I'm way behind on my podcast listening too because I keep getting recommendations for new (or as yet undiscovered by me) ones. I am intrigued by your description of David Warlick's conversational podcast. I am definitely going to have to check that out!

David Warlick said...


I'm glad that you enjoyed the conversation. It's an interesting way to handle a conference session, but it holds the potential of peril for the presenter ;-)

I apologize for the problems with the Connect Learning blog. It happened when I moved everything over to the new server, and I need to take the time to upgrade the blogging software. Anyway, for your listeners, you can get directly to the audio file at:

Mrs Moffat said...

Sometimes when you put the 'C' in the ICT you have to go out on a limb. The presenter in this instance was obviously aware of potential peril and prepared, or just knew his stuff. Wish I'd got to Elive! Knowledge is power. The 'C' in ICT is communication, conversation, if you like, but then conversation is....Reflects some of the stuff that goes on in my classroom, but then I picked that up from hanging on others' coat tails. Do the conversation thing with children and be astonished!!!!If you are listening! So why should we as adults be surprised?
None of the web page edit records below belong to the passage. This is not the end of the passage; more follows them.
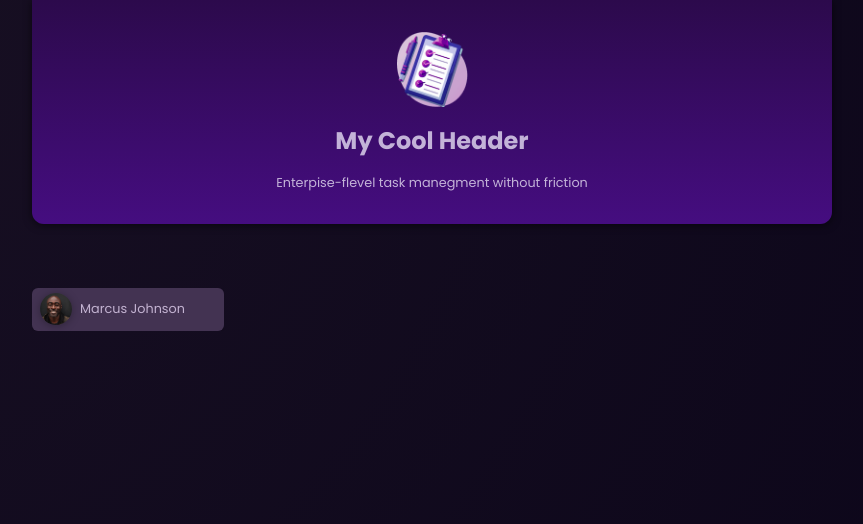
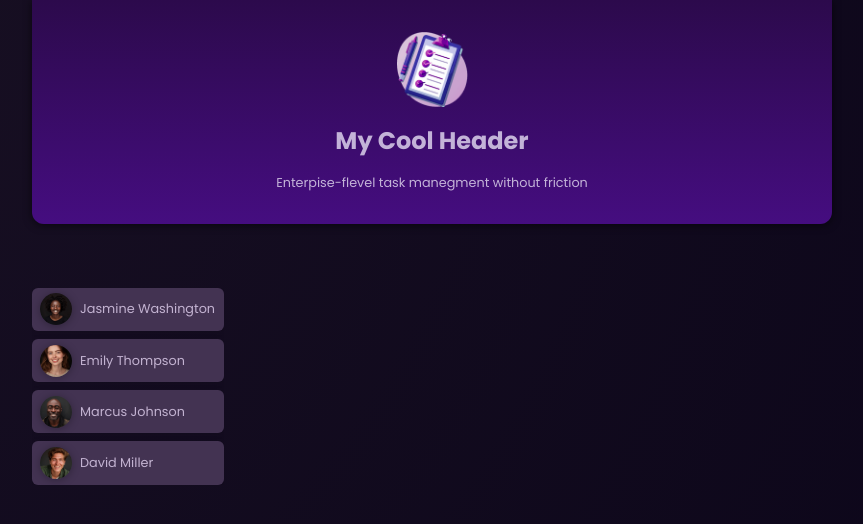
Before and after one commit to Meisterlala/angular, an Angular app in the folder 01-starting-project/: page / in a window 1280 px wide. Shown: the top 524 px of the page, without its empty margins (208-1071 px from the left). Built offline with nearby package versions, Linux system fonts and the light colour scheme.

Commit message:
Using components

```diff
--- a/01-starting-project/src/app/app.component.html
+++ b/01-starting-project/src/app/app.component.html
@@ -2,7 +2,16 @@
 <main>
   <ul id="users">
     <li>
-      <app-user />
+      <app-user [avatar]="users[0].avatar" [name]="users[0].name" />
+    </li>
+    <li>
+      <app-user [avatar]="users[1].avatar" [name]="users[1].name" />
+    </li>
+    <li>
+      <app-user [avatar]="users[2].avatar" [name]="users[2].name" />
+    </li>
+    <li>
+      <app-user [avatar]="users[3].avatar" [name]="users[3].name" />
     </li>
   </ul>
 </main>
--- a/01-starting-project/src/app/app.component.ts
+++ b/01-starting-project/src/app/app.component.ts
@@ -2,6 +2,7 @@
 
 import { HeaderComponent } from './header/header';
 import { UserComponent } from './user/user.component';
+import { DUMMY_USERS } from '../dummy-users';
 
 @Component({
   selector: 'app-root',
@@ -10,4 +11,6 @@
   templateUrl: './app.component.html',
   styleUrl: './app.component.css',
 })
-export class AppComponent {}
+export class AppComponent {
+  users = DUMMY_USERS;
+}
--- a/01-starting-project/src/app/user/user.component.html
+++ b/01-starting-project/src/app/user/user.component.html
@@ -1,6 +1,6 @@
 <div>
-  <button (click)="onSelectUser()">
-    <img [src]="'assets/users/' + selectedUser().avatar" [alt]="imagePath()" />
-    <span>{{ selectedUser().name }}</span>
+  <button (click)="onselectedUser()">
+    <img [src]="ImagePath" [alt]="ImagePath" />
+    <span>{{ name }}</span>
   </button>
 </div>
--- a/01-starting-project/src/app/user/user.component.ts
+++ b/01-starting-project/src/app/user/user.component.ts
@@ -1,7 +1,4 @@
-import { Component, computed, signal } from '@angular/core';
-import { DUMMY_USERS } from '../../dummy-users';
-
-const randomIndex = () => Math.floor(Math.random() * DUMMY_USERS.length);
+import { Component, Input } from '@angular/core';
 
 @Component({
   selector: 'app-user',
@@ -11,10 +8,12 @@
   styleUrl: './user.component.css',
 })
 export class UserComponent {
-  selectedUser = signal(DUMMY_USERS[randomIndex()]);
-  imagePath = computed(() => 'assets/users/' + this.selectedUser().avatar);
+  @Input() avatar!: string;
+  @Input() name!: string;
 
-  onSelectUser() {
-    this.selectedUser.set(DUMMY_USERS[randomIndex()]);
+  get ImagePath() {
+    return 'assets/users/' + this.avatar;
   }
+
+  onselectedUser() {}
 }
```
David said...

Hello David

Thanks for giving us this link David and thanks again for all the stuff you produce.

Hello Mrs Moffat

Listening - yes! One of the most common faults I see in student teachers is that they lapse into lecture mode. They talk at the pupils rather than with them.